Although the acclaimed clubs on the Great Peconic Bay may seem as far from New York City as a Long Islander can get, even more solitude can be found in the Hamptons, even farther out. One of the sleeper clubs in an area that also features names such as The Bridge and Atlantic golf clubs, is the Noyac Golf Club, located in Sag Harbor.
Noyac actually predates those other two clubs, which were both created by Rees Jones in the past few decades. This elder was built during 1963 by William Mitchell. He managed to fit 7,000 yards of golf on a tight piece of property, and tight play will be the order of the day for those challenging its thin fairways and small, well-defended greens (the sand hazards that provide such defense were revamped by Stephen Kay and Ross Forbes during 2007).

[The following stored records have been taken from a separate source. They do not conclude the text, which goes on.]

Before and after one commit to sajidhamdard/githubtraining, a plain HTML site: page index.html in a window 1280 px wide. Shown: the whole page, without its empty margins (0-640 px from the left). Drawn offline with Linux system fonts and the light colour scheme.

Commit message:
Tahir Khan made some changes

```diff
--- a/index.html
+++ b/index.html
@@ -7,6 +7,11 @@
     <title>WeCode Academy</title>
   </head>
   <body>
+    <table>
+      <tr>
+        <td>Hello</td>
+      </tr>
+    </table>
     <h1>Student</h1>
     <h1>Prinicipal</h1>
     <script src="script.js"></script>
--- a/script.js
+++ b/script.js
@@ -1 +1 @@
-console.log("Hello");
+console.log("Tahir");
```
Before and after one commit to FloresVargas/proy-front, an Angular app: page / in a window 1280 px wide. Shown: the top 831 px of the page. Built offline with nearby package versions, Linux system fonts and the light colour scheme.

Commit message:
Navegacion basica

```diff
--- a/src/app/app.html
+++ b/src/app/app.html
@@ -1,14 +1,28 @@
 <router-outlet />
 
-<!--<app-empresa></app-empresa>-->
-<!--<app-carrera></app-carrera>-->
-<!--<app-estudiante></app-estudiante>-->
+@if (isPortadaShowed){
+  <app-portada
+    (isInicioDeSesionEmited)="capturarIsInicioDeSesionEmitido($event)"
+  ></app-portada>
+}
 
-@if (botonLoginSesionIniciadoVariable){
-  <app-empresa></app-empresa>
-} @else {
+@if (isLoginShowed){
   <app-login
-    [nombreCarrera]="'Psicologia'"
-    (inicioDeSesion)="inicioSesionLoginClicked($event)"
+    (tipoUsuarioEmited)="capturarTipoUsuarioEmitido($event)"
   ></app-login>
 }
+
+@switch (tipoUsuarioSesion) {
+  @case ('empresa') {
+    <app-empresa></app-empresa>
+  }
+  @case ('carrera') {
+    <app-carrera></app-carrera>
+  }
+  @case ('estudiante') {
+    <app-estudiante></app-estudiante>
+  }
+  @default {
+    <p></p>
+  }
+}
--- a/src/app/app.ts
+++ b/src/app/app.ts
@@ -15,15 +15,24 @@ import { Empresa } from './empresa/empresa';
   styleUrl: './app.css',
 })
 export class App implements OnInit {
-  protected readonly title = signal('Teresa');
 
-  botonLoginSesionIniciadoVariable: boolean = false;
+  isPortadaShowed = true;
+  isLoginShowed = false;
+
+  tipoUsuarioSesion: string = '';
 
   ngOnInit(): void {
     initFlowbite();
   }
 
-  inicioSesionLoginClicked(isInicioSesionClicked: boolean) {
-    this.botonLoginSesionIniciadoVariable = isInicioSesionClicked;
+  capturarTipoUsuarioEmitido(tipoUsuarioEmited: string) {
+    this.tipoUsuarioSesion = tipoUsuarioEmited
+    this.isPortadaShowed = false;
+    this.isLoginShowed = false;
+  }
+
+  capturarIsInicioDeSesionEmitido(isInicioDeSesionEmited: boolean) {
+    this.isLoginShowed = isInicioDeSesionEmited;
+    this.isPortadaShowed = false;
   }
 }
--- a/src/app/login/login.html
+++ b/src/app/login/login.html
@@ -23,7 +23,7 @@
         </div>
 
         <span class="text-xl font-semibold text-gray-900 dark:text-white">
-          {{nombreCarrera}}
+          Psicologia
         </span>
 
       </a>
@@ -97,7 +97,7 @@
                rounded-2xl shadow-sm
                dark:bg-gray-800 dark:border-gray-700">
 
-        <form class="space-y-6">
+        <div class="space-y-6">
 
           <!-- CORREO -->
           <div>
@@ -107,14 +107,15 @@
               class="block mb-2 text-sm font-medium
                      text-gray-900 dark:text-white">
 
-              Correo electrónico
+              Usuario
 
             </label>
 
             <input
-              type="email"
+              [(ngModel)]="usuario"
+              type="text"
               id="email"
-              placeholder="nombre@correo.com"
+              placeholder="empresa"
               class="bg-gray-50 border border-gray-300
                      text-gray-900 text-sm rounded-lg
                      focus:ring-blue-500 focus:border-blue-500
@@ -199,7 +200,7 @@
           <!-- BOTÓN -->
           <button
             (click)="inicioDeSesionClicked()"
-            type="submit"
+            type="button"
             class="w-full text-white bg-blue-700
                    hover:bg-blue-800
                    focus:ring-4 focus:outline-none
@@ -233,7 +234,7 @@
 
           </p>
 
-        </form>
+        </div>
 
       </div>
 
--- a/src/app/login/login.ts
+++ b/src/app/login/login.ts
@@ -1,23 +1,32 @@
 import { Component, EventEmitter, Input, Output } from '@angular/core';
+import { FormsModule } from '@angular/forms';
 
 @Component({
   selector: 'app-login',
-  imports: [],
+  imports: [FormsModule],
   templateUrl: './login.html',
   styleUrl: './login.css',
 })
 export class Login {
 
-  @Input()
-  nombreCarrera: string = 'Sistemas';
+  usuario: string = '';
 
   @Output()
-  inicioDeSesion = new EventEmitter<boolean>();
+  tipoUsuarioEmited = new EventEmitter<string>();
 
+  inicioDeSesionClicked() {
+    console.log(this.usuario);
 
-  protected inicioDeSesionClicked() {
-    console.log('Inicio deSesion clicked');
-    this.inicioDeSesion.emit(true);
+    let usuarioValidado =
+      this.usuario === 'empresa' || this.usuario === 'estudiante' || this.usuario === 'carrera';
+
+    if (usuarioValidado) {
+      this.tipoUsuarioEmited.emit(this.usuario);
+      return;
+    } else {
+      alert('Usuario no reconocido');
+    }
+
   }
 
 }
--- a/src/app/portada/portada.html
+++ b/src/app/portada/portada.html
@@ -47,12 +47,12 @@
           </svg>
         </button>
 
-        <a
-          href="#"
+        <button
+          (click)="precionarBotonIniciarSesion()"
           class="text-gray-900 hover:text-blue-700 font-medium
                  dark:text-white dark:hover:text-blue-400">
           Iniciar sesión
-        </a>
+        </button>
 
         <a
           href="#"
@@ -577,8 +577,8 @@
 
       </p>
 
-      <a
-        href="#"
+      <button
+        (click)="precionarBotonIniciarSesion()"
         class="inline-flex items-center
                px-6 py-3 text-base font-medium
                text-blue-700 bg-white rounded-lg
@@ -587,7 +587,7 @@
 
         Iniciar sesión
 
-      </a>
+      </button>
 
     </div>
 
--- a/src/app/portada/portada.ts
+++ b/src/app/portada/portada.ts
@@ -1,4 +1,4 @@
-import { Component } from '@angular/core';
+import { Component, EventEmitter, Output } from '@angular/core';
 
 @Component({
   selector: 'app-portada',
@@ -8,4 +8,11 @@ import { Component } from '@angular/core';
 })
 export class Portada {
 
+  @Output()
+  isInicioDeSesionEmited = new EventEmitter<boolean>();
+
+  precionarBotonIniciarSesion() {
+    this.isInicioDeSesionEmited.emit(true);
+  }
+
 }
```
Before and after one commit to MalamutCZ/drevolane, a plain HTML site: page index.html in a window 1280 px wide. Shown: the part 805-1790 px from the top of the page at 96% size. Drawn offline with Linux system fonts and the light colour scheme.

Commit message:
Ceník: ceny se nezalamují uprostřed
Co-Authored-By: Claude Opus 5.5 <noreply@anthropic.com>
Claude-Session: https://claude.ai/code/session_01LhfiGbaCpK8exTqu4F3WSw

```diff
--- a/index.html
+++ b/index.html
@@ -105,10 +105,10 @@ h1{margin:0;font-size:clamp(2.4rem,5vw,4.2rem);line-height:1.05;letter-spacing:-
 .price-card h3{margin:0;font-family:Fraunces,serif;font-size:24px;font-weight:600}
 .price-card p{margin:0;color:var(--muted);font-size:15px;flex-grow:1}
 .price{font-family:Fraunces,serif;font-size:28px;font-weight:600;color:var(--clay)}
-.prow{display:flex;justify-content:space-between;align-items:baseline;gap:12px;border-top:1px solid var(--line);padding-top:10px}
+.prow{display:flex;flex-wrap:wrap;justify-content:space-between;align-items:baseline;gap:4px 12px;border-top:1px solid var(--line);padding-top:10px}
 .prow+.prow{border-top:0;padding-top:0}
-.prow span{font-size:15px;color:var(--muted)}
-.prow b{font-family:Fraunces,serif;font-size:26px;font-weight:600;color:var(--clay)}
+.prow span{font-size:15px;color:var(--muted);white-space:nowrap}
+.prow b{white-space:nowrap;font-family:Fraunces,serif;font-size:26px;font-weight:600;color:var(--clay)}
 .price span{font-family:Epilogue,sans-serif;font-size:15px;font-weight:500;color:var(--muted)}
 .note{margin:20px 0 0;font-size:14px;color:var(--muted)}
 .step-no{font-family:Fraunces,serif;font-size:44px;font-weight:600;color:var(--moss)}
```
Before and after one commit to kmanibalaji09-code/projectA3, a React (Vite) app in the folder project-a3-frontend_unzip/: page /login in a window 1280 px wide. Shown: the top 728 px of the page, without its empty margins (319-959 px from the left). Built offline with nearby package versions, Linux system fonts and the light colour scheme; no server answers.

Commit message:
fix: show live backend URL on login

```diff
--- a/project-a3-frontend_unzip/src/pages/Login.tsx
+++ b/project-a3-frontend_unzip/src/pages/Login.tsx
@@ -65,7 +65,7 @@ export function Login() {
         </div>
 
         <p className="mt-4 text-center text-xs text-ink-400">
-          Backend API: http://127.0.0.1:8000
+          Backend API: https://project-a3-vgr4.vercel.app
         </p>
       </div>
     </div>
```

One of the most impressive specimens is No. 9, a short par five (just over 500 yards from the back tees) that staves off eagle attempts with its double-dogleg shape, slope, and ample sand guarding all corners as well as the putting surface.
Before the inclusion of the most recent new courses inhabiting the east end of Long Island such as Friar's Head, Sebonack, East Hampton, The Bridge, Atlantic, Laurel Links, et al - there are a few courses the cognoscenti simply overlooked.
Noyac is a creature of the early 1960s and architect William Mitchell followed a pattern of bringing to life larger-than-life design elements favored at that time. Mitchell created a number of layouts on Long Island and his work often gets little attention given a number of his efforts were on the public side.
Noyac is truly hidden among a parkland setting -- lined with mature trees.
The strategic calculus at Noyac starts with test of one's tee game. Being able to work-the-ball when called upon is a central requirement. Noyac features several strong dog-leg holes and being able to shape shots when called upon pays off for those able to execute. One of the most memorable holes is the 18th -- a stout dog-leg par-4 of 451 yards.
The routing is quite thorough and the hole diversity is good. What's missing is detailing of the putting surfaces and the surrounding areas. Much on that front is rather benign -- lacking a consistent sophistication that would add to the golf experience and the overall shotmaking challenge.
Noyac is a creature of the 1960s architectural style that has faded into the shadows - a bit of meaningful sunshine via the hiring of an architect who can wisely update the course could well provide the needed impetus in ratcheting up what's present now.
M. James Ward
Thanks for your thoughtful review of Noyac Golf Club. The course truly is a “hidden gem” in an area with some of the best in the world.
The Club has worked extensively with architect Ross Forbes to renovate all greens, bunkers and many other areas of the facility over the past 8-10 years. Shot values and conditioning have improved significantly due to his work. If you have not visited within the past 2-3 years, I’d welcome you to come play and see the improvements that have been made.
The Club will be hosting the Long Island Amateur this coming summer, which will showcase the golf course to the best players on Long Island - hopefully you may consider covering the event and the course!
Thanks again for your comments, hopefully you can visit this season.
Head Golf Professional
Noyac Golf Club